Facts are stubborn things; and whatever may be our wishes, our inclinations, or the dictates of our passions, they cannot alter the state of facts and evidence.

– John Adams, second US president

A new world record!

This one is not to be proud of — more than 400,000 new Covid-19 infections reported in India within a day at the time of writing.

At the same time, 3,689 deaths were reported within 24 hours and a cumulative total of 215,000 deaths.

The horrifying images of the appalling Covid-19 related circumstances in India are also being used here to try and shock complacent people into adhering and complying with the hygiene SOPs.

The figures here are also nothing to be smug about. Sarawak has a relatively small population of about 3 million and 182 deaths compared to the 1.4 billion population in India with 215,000 deaths.

Using an online ‘Crude Mortality Rate Calculator’ puts Sarawak at six deaths per 100,000 people here and India at 15 deaths per 100,000.

While some complacent people might have changed their ways after seeing numerous videos, others are coming across as die-hard and stubborn non-compliers.

Taking into consideration the lax attitude by some towards life-saving measures it becomes even more vital that as many people as possible above 18 years old get vaccinated.

In Sarawak, only 901,399 have registered for vaccination reflecting a low 43 percent of the eligible population of those above 18 years of age.

Keeping in view that the last ‘Green’ designated stronghold, Simunjan just fell and is now classified as yellow, leaving Sarawak without any green zones, it becomes imperative that we need to encourage more Sarawakians to register.

Under any usual circumstances you would have thought that if the government had announced that there were free vaccines available to save your lives, people would be rushing to register.

The fact that only 43 percent have registered indicates some issues have negatively influenced people not to register.

One of the probable factors for this low uptake is the negative news surrounding the various vaccines.

Despite the many good outreach campaigns by the government, some people are still holding back due to either friends or family passing on half-truths or outright fabricated news.

Such misinformation is mostly obtained from social media and chat groups. It can indeed be difficult to change the mind of some people who have graduated from ‘WhatsApp University’.
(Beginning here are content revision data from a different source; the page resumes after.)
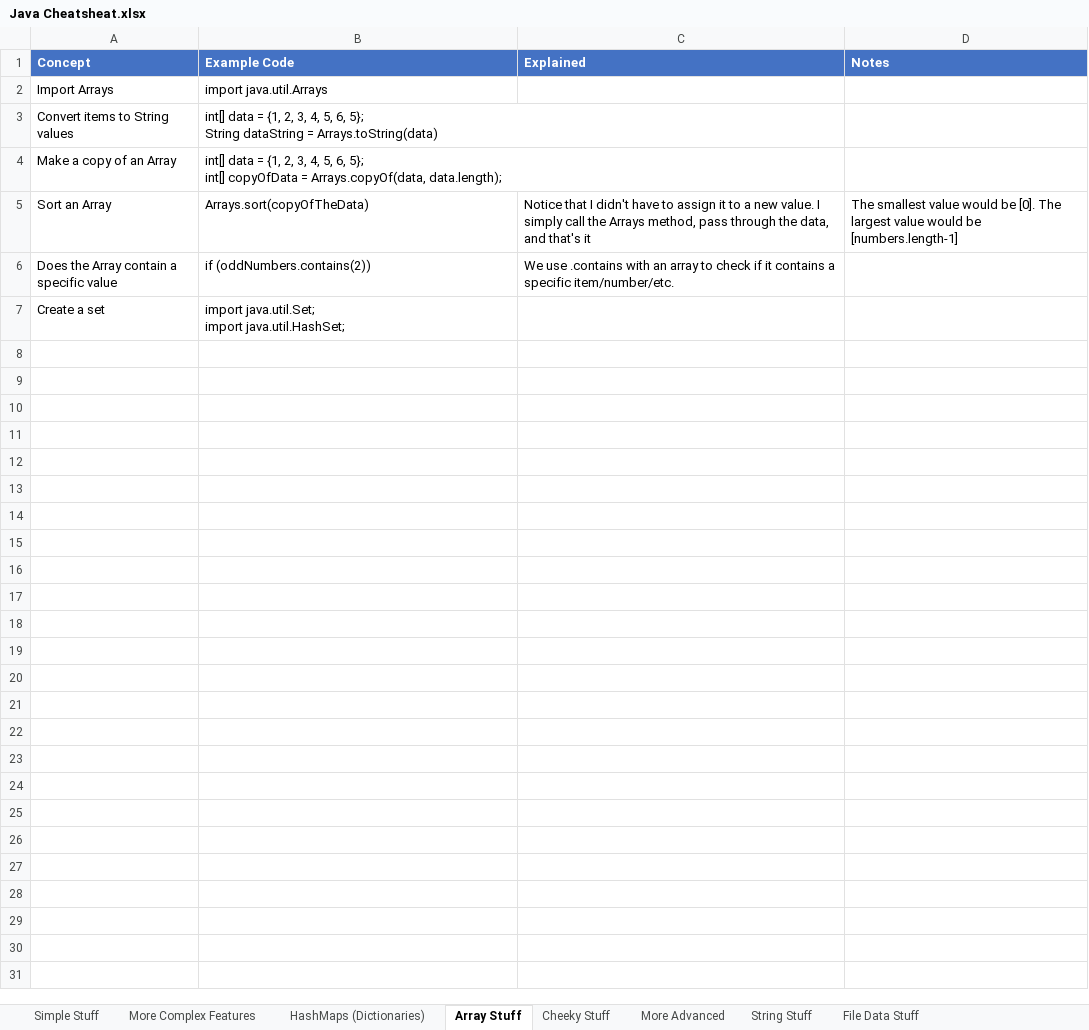
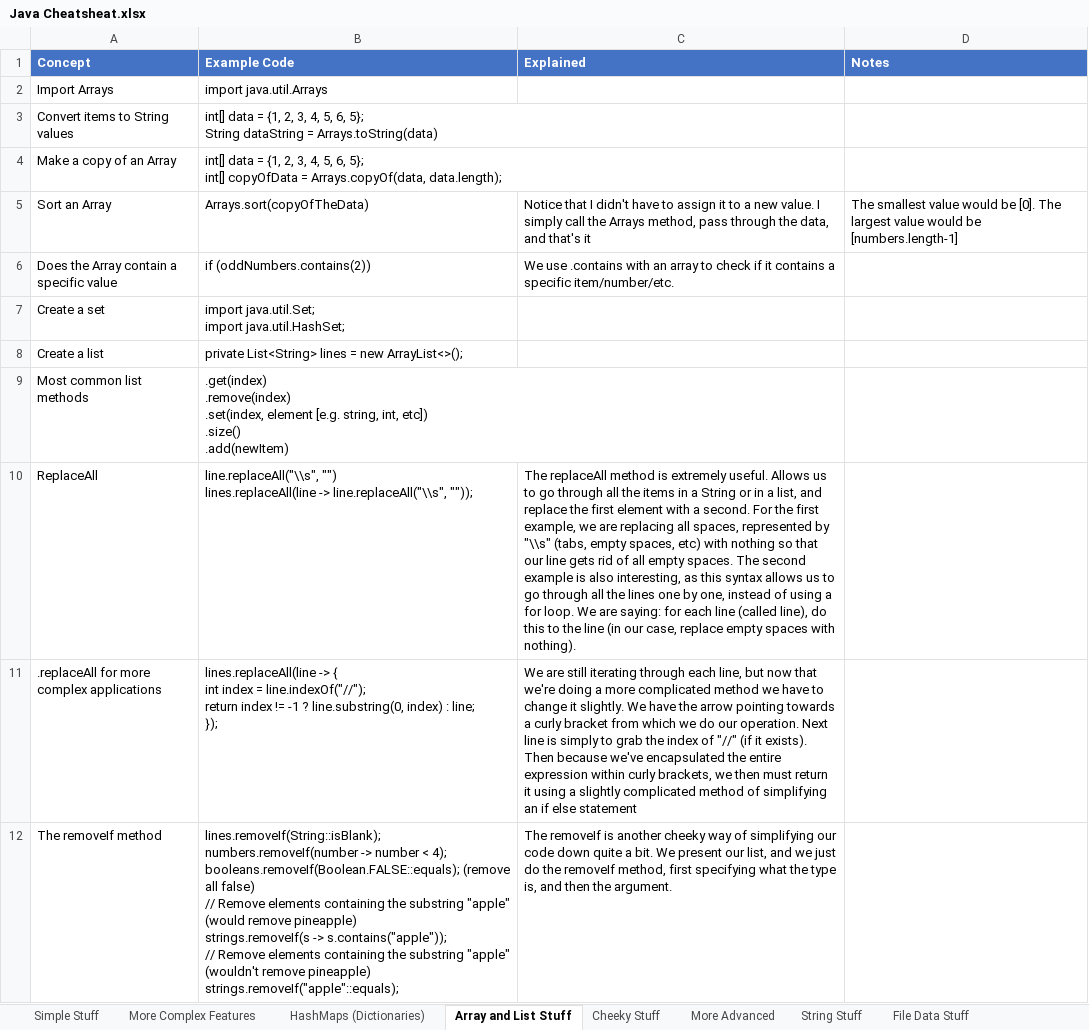
Before and after one commit to ClassicConor/ProgrammingCheatsheets, an Excel workbook: Java Cheatsheat.xlsx, sheet Array and List Stuff, drawn as a sheet; values as stored, in another font and other column widths than the file's, no borders; table styles not drawn; ↵ is a line break in a cell; the diff names each change by its address in the sheet, - before the commit and + after, or states it on an @@ line.

```diff
--- a/Java Cheatsheat.xlsx (sheet Array and List Stuff)
+++ b/Java Cheatsheat.xlsx (sheet Array and List Stuff)
-sheet tab: Array Stuff
+sheet tab: Array and List Stuff
+row 8: Create a list | private List<String> lines = new ArrayList<>();
+row 9: Most common list methods | .get(index) ↵ .remove(index) ↵ .set(index, element [e.g. string, int, etc]) ↵ .size() ↵ .add(newItem)
+row 10: ReplaceAll | line.replaceAll("\\s", "") ↵ lines.replaceAll(line -> line.replaceAll("\\s", "")); | The replaceAll method is extremely useful. Allows us to go through all the items in a String or in a list, and replace the first element with a second. For the first example, we are replacing all spaces, represented by "\\s" (tabs, empty spaces, etc) with nothing so that our line gets rid of all empty spaces. The second example is also interesting, as this syntax allows us to go through all the lines one by one, instead of using a for loop. We are saying: for each line (called line), do this to the line (in our case, replace empty spaces with nothing).
+row 11: .replaceAll for more complex applications | lines.replaceAll(line -> { ↵ int index = line.indexOf("//"); ↵ return index != -1 ? line.substring(0, index) : line; ↵ }); | We are still iterating through each line, but now that we're doing a more complicated method we have to change it slightly. We have the arrow pointing towards a curly bracket from which we do our operation. Next line is simply to grab the index of "//" (if it exists). Then because we've encapsulated the entire expression within curly brackets, we then must return it using a slightly complicated method of simplifying an if else statement
+row 12: The removeIf method | lines.removeIf(String::isBlank); ↵ numbers.removeIf(number -> number < 4); ↵ booleans.removeIf(Boolean.FALSE::equals); (remove all false) ↵ // Remove elements containing the substring "apple" (would remove pineapple) ↵ strings.removeIf(s -> s.contains("apple")); ↵ // Remove elements containing the substring "apple" (wouldn't remove pineapple) ↵ strings.removeIf("apple"::equals); | The removeIf is another cheeky way of simplifying our code down quite a bit. We present our list, and we just do the removeIf method, first specifying what the type is, and then the argument.
```
Also changed, not shown: sheet File Data Stuff, sheet More Advanced, sheet Inheritance and Interface, Git and GitHub Cheatsheet.xlsx, SQL Cheatsheet.xlsx, 2 other files.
The drive to register more persons is perhaps also held back by some hardcore ‘anti-vaxxers’.  They are religiously propagating their view that the vaccines are either not required or will cause untold harm.

In one of my chat groups, there is one such person who makes a daily post against the Covid-19 vaccination and has managed to change the mind of one person that I know of.

Perceptions play an important part in the resistance to register. Let us hope sense prevails eventually.

It is also good to see that the Sarawak Disaster Management Committee with the help of the chief minister managed to have the schools in Sarawak closed despite the strong initial resistance by the Ministry of Education.

This closure of schools was a necessity as an increasing number of students were being tested positive. It is really sad to see the increasing number of school kids queuing up in the hot sun or rain for their swab test.

I also viewed a video clip on social media of a Covid-19 positive child coming out of the ambulance on her own and being directed into a building for isolation.

We are also now approaching two major festivities, Hari Raya and Gawai. It will not be easy tasks to convince some people to restrict or even cancel festive activities and gathering.

We, humans, are emotional and have a strong desire to reconnect with family and friends during such times.

Logical and rational appeals tend to fall on deaf ears during the festivities or gathering.

Despite the fact, there are many daily trials and tribulations, Chief Minister Datuk Patinggi Abang Johari Tun Openg and his team have on the whole done a commendable job in managing this on-going health crisis. We need to do our part.

While the images of the heart-breaking scenes in India are unfolding and shown across the world, pray that such a scenario does not happen here. And to quote my fellow columnist who wrote in this paper yesterday, ‘Pray we don’t become a ‘Little India’!  

Let us not set any records here that harm human lives or cause deaths.

I am sure you will agree that Sarawak has so much to offer us and vice versa. There is much still left for us to see, feel and experience in this wonderful Land of the Hornbills.

LINDUNG DIRI, LINDUNG SEMUA.

The views expressed are those of the author and do not necessarily reflect the official policy or position of the New Sarawak Tribune.